Overall, if you’re willing to accept the shortcomings and embrace the silliness, “Godzilla Vs. Kong” still gets the job done — the colors alone make for a dynamic HDR demo reel — but like a lot of modern films that rank high on the “Tomato Meter,” it’s nothing that resembles a great movie, even of the popcorn variety. It also comes up short compared to Gareth Edwards’ 2014 “Godzilla,” which remains the best film of this cycle, warts and all.
Warner’s outstanding 4K UHD presentation of “Godzilla Vs. Kong” is now available along with Atmos sound and a Digital HD copy. The combo pack also includes the Blu-Ray and a slew of behind-the-scenes featurettes.
THE LOVEBIRDS DVD (86/94 mins., 2020, R/Unrated; Paramount): One of the first films that went straight to Netflix after COVID initially hit was this agreeable farce starring comics Kumail Nanjiani and Issa Rae as a couple who try to rekindle the spark that brought them together after they get wrapped up in a murder and assorted mayhem. Michael Showalter gets a load of mileage out of the chemistry between both comics, who are quite likeable in this setting and laughs that – while firmly R rated – don’t stray as far over the line into the “raunch zone” as one might fear.

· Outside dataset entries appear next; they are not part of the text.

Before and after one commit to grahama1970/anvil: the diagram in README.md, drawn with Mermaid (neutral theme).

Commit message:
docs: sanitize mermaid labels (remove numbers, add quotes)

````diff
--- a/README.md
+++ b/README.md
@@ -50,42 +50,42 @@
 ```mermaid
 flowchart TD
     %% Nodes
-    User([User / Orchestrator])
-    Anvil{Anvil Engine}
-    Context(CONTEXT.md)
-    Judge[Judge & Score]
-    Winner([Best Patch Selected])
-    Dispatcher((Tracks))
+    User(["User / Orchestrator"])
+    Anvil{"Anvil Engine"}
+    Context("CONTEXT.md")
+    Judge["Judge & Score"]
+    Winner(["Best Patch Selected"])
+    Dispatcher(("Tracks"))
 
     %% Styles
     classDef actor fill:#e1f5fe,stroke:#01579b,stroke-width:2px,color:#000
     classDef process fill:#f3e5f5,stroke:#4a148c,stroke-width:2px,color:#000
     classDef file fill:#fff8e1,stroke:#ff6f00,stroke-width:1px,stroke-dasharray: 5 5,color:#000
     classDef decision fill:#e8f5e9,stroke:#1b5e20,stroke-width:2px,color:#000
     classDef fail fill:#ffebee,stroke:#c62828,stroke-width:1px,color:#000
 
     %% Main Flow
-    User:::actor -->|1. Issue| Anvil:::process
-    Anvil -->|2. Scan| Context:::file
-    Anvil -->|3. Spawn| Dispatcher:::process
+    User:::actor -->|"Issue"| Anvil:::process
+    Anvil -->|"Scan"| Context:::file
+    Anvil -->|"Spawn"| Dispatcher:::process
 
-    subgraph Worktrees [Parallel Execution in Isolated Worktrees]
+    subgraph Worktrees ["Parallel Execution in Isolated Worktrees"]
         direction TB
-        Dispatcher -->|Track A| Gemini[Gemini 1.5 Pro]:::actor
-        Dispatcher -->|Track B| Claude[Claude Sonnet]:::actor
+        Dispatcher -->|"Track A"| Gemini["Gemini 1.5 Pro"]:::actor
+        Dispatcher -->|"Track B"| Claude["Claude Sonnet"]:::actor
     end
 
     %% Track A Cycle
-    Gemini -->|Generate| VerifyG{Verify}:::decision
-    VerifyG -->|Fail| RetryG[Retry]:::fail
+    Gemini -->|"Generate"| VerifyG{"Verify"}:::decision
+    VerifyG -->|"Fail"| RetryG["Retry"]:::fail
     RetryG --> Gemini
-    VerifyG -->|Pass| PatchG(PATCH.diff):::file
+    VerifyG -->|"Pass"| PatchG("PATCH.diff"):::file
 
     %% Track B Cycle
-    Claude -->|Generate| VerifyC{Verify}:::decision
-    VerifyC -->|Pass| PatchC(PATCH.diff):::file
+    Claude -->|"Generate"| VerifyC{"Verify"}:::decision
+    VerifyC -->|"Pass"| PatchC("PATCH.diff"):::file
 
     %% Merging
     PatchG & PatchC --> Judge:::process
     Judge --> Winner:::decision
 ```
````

Paramount’s DVD (1.85, 5.1) is now available featuring both the R-rated “theatrical cut” and an Unrated, extended version with a Digital Copy, deleted scenes and a gag reel included on the supplemental side.
New from the “Paramount Presents” line is a long-anticipated Blu-Ray of cult favorite MOMMIE DEAREST as well as the superior 1959 VistaVision western LAST TRAIN FROM GUN HILL (94 mins., 1959). This John Sturges-directed affair pits marshal Kirk Douglas against cattle baron (and old friend) Anthony Quinn, whose minion (and son) just murdered Douglas’ Indian wife. Strong character drama and engaged performances from both stars make this highly recommended for genre fans, the movie co-starring later TV mainstays Carolyn Jones and Earl Holliman and boasting a Dimitri Tiomkin score. Paramount’s gorgeous Blu-Ray (1.85) hails from another superb remaster with a brief Leonard Maltin tribute to the film, trailers and a Digital HD code.